ARIA was the brainchild of the late-of-Downing-Street Dominic Cummings, in part inspired by the US Advanced Research Projects Agency (ARPA) — now DARPA — and the work of its early leadership in JCR Licklider and Bob Taylor, as well as Xerox’s Palo Alto Research Center, now PARC and the work there of computer scientist Alan Kay and others. Cummings argues that ‘Science must be core priority of UK + of No10… And science funding must become much more diverse with much less friction’ (@Dominic2306). Having been involved over many decades with the UK Technology Strategy Board, Innovate UK and UK Research and Innovation (UKRI), as well as with the university side of research, innovation and commercialisation, these are sentiments with which I very much agree.
The recently appointed leadership of ARIA, Ilan Gur and Matt Clifford, wrote in The Economist (August 11th, 2022) about how ARIA had been inspired by (D)ARPA’s ‘empowerment of brilliant people’ and ‘tolerance for taking high risks, minimal bureaucracy, and a flat structure’ which, again, are laudable and reflect arguments I have made over the last decade or more.
I am applying for one of the non-executive directorship roles at ARIA and hope that I can leverage my knowledge and experience in Media, Digital and ICT, and of UK and European entrepreneurship and startup culture.
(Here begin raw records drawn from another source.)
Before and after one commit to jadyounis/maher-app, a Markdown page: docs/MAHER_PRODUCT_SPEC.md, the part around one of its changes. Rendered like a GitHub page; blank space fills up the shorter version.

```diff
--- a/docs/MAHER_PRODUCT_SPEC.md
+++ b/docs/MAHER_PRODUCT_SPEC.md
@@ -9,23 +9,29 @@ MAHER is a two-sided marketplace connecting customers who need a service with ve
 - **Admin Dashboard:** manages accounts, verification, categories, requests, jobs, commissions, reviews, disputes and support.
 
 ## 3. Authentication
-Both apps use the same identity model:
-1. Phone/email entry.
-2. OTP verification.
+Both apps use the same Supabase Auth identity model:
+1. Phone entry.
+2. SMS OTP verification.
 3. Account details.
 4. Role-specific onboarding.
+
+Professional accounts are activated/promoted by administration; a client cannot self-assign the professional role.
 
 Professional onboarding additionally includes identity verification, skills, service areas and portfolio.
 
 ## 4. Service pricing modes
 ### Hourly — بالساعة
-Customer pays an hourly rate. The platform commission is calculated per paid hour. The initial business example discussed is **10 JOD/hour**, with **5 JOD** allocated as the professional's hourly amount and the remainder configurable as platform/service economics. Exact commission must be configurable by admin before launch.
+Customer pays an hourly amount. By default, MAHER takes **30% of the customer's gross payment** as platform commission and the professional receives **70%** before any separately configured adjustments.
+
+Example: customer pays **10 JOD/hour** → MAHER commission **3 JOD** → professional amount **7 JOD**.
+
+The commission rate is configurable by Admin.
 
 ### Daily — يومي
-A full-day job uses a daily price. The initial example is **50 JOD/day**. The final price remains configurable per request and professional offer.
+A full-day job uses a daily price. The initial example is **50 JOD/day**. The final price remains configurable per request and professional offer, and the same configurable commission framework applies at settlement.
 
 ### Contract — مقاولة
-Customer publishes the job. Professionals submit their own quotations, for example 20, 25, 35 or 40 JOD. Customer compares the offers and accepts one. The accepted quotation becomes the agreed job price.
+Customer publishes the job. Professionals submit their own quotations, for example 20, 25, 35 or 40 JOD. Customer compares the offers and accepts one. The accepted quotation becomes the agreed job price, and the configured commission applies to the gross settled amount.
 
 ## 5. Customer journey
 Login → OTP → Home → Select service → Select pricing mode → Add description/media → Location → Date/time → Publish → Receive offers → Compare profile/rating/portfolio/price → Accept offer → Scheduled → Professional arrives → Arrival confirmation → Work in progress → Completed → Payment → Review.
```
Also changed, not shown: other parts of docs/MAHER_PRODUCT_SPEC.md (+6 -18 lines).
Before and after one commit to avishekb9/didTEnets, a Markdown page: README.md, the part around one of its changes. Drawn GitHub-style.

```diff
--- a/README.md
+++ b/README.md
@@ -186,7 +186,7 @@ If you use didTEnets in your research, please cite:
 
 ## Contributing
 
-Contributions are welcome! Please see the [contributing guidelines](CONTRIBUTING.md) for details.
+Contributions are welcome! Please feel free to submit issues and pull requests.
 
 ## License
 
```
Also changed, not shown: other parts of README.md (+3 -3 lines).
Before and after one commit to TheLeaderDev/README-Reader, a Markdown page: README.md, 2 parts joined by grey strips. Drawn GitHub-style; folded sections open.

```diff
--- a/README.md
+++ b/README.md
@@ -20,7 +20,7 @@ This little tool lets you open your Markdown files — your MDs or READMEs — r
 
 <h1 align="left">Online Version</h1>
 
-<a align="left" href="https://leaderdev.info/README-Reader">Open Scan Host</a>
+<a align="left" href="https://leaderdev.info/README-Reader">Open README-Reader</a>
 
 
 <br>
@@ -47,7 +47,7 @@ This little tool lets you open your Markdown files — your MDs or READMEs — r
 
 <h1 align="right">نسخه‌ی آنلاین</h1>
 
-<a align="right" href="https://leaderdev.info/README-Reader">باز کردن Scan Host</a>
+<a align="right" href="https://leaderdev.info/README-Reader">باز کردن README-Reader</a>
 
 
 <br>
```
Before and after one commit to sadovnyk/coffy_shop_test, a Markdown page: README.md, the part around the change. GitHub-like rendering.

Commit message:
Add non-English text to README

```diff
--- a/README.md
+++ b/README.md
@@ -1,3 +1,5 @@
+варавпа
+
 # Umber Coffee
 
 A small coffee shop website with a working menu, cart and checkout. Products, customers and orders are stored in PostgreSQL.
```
And my experience in the academy of engaging with government around research and innovation. Also the bigger perspective I helped to bring to the UK innovation debate with BIG POTATOES: The London Manifesto for Innovation (2010), co-authored with Dr Norman Lewis, Alan Patrick, Martyn Perks, Mitch Sava, and Professor James Woudhuysen.
ARIA was inspired by (D)ARPA’s ‘empowerment of brilliant people’ and ‘tolerance for taking high risks, minimal bureaucracy, and a flat structure’ — Ilan Gur and Matt Clifford, The Economist
Whether I am successful or not, I will give ARIA my support and hope it can start to deliver on its vision, not least as the UK badly needs to transform its sclerotic performance in government-led innovation in order to increase productivity, quality of life, and wealth creation. Of course, R&D and innovation cannot be instrumental, and ARIA also needs to address the instrumentality of much government-funded R&D. To this end my colleague Paul Reeves is leading a response to ARIA’s call to propose a ‘Shape Our Vision’ roundtable and, hopefully, these roundtables will help focus UK thinking on what our real priorities, approaches, funding models, and attitudes to leadership should be.
More generally, we really need a review of the success of UK innovation strategy over the last two decades. And anyone concerned about Innovation, R&D and Industrial Strategy should be planning to meet with whoever is the new Secretary of State — to be announced in the next few days, likely Jacob Rees-Mogg (@thetimes) — to share our perspectives. Do respond here if anyone would like to be involved in such an initiative.